Young people are increasingly described as being “angry.” To the elites’ discomfort, this anger is directed against the elites who monopolise their country’s economic resources and revenues. The old revolutionary slogans of equality and fairness have been tossed into the dustbin of harsh realities. More than 30 per cent of the Iranian people live below the poverty line, and over 25 per cent of young people are unemployed, are unable to afford to get married, and are looking for alternatives to the extended family.
The regime has thus far managed to survive the waves of grassroots anger, but increasingly it has taken violence rather than persuasion to quell the discontent. An emergent movement that some believe is led by the IRGC or the Guardianship Council represents one hardline attempt to counter the mounting discontent ideologically. Hassan Khomeini, the grandson of the country’s founder, has openly spoken of an attempt to found an “Islamic caliphate” on the ruins of the Iranian Islamic Republic.
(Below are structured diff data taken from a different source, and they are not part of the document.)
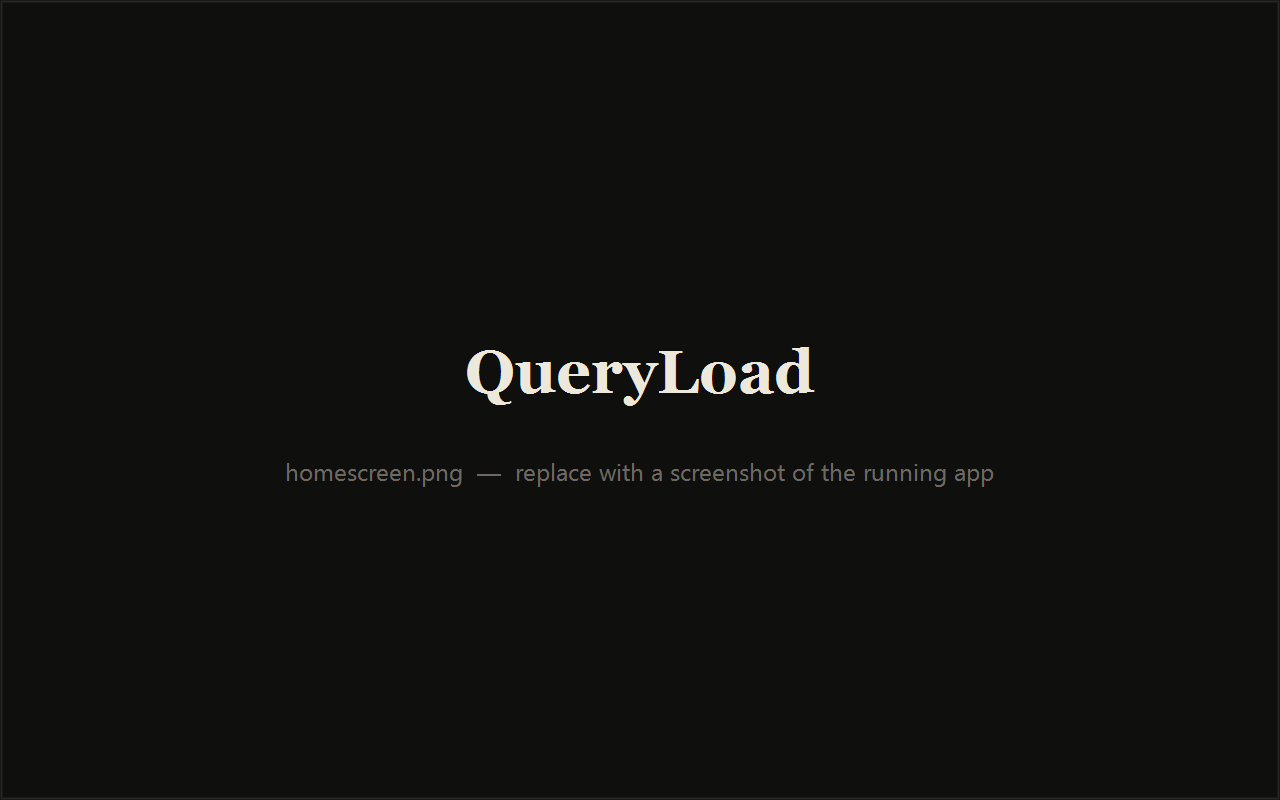
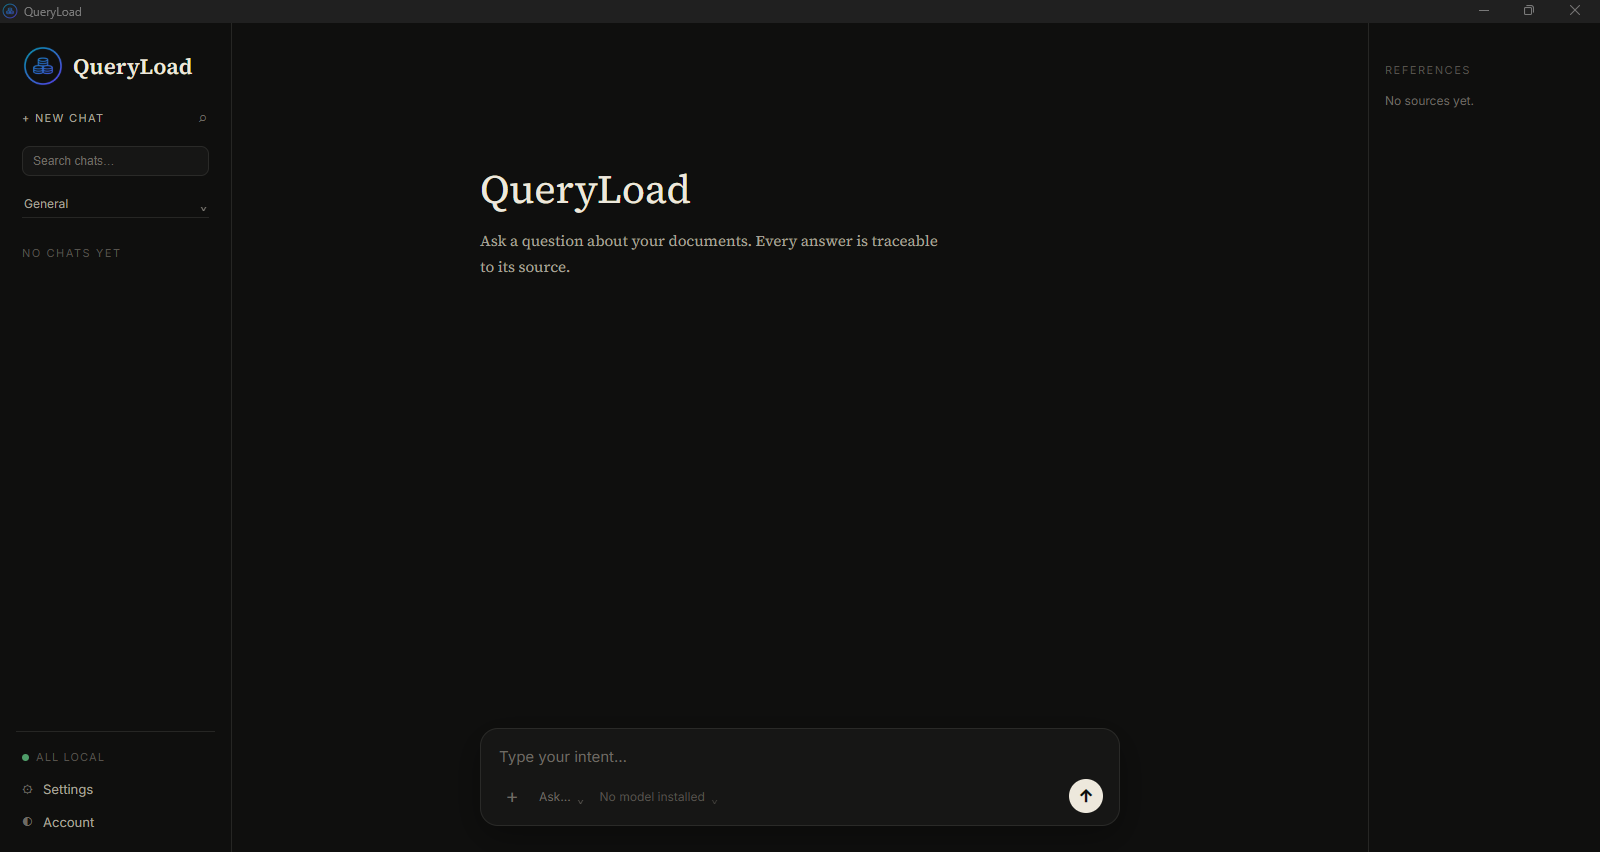
docs: wire in the real screenshot and video poster
Two problems with the uploaded assets, both invisible on Windows:

1. The screenshot landed as Homescreen.png while the README referenced
   homescreen.png, and my placeholder was still sitting at the lowercase name.
   GitHub paths are case-sensitive, so the page was rendering the placeholder
   while the real capture sat beside it unused. A case-insensitive local
   filesystem shows these as one file, which is why it did not surface locally.
   Resolved to a single lowercase homescreen.png holding the real capture.

2. queryload.png was a JPEG, not a PNG — magic bytes ff d8 ff. Browsers sniff
   content so it would have rendered, but the extension misleads anything that
   trusts it. Re-encoding to real PNG tripled the size (271KB -> 861KB) for no
   visual gain, so the file keeps its JPEG data and is renamed queryload.jpg,
   with the README updated to match.

Assets README now records the actual formats and warns about both traps.

diff --git a/.github/assets/README.md b/.github/assets/README.md
@@ -1,13 +1,20 @@
 # Repository assets
 
-Images referenced by the root `README.md`. The two PNGs currently in this folder
-are **placeholders** — replace them with real captures, keeping the same
-filenames so the README needs no edit.
+Images referenced by the root `README.md`.
 
-| File | Used for | Recommended size |
+| File | Used for | Current |
 |---|---|---|
-| `homescreen.png` | The "Interface" section — the app in use | 1280 × 800 (16:10), or any 16:10 capture of the window |
-| `queryload.png` | Clickable poster for the demo video | 1280 × 720 (16:9) |
+| `homescreen.png` | The "Interface" section — the app in use | 1600 × 852 PNG |
+| `queryload.jpg` | Clickable poster for the demo video | 1920 × 1080 JPEG |
+
+**Filenames are case-sensitive on GitHub.** `Homescreen.png` and
+`homescreen.png` are two different files there, even though Windows treats them
+as one locally — so a capitalised upload silently leaves the README pointing at
+nothing. Keep these names exactly as written when replacing them.
+
+Match the extension to the actual file format too. A JPEG named `.png` usually
+still renders, because browsers sniff the content, but it misleads any tool that
+trusts the extension.
 
 ## homescreen.png
 

diff --git a/README.md b/README.md
@@ -55,7 +55,7 @@ documents, conversations and the audit log.
 
 <p align="center">
   <a href="https://ememndon.com/videos/queryload.mp4">
-    <img src=".github/assets/queryload.png" width="720" alt="Watch the QueryLoad demo video">
+    <img src=".github/assets/queryload.jpg" width="720" alt="Watch the QueryLoad demo video">
   </a>
 </p>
In the meantime, Raisi, who has been tipped to win the presidential elections, has vowed to improve living standards, reduce unemployment and fight corruption. Remarkably, though some believe he will eventually succeed Khamenei as the country’s supreme leader, Raisi has spoken little of Islam, the veil and the role of women in the country or of social mores and the principles of the Khomeini Revolution.
In a broadside against Rouhani, a centrist, he said that inflation had risen by 320 per cent during the incumbent’s term. But he did not criticise the increasingly vocal opposition to the enforcement of Sharia Law in the streets of Iran, showing a pragmatic sense of the public mood. He knows that with inflation and other economic issues dominating many people’s thoughts, pietistic discourse on his part would fall on deaf ears. The trend has many among the clerical establishment worried, and they fear that the nation’s Shia identity could be in jeopardy.
Another conservative candidate in the elections, Mohsen Rezaee, a senior officer in the IRGC and long-serving secretary of Iran’s Expediency Discernment Council, claims he will turn Iran into a “breadbasket” for Southwest Asia. Abdelnaser Hemmati, former governor of the Central Bank of Iran, has pledged to prioritise improving the circumstances of the poor and strengthening the role of women in society and government. Hemmati, considered a political moderate, is seen as an outsider in the polls.
The hardliners are determined to win back the presidency from the reformist camp, and in order to do so they have placed the economy front and centre in the campaign. Were they to lose, they would feel the consequences not only in their own personal political prospects, but also in terms of their ability to influence opinion and shape Iran’s future in the absence of the moral clout of the founding fathers.
Meanwhile, the declining prestige of the religious establishment in Iran may ultimately loosen the grip of the religious authorities and give way to a more liberal discourse, creating new possibilities for the regime’s survival.
The writer is senior researcher at Al-Ahram Centre for Political and Strategic Studies.
*A version of this article appears in print in the 10 June, 2021 edition of Al-Ahram Weekly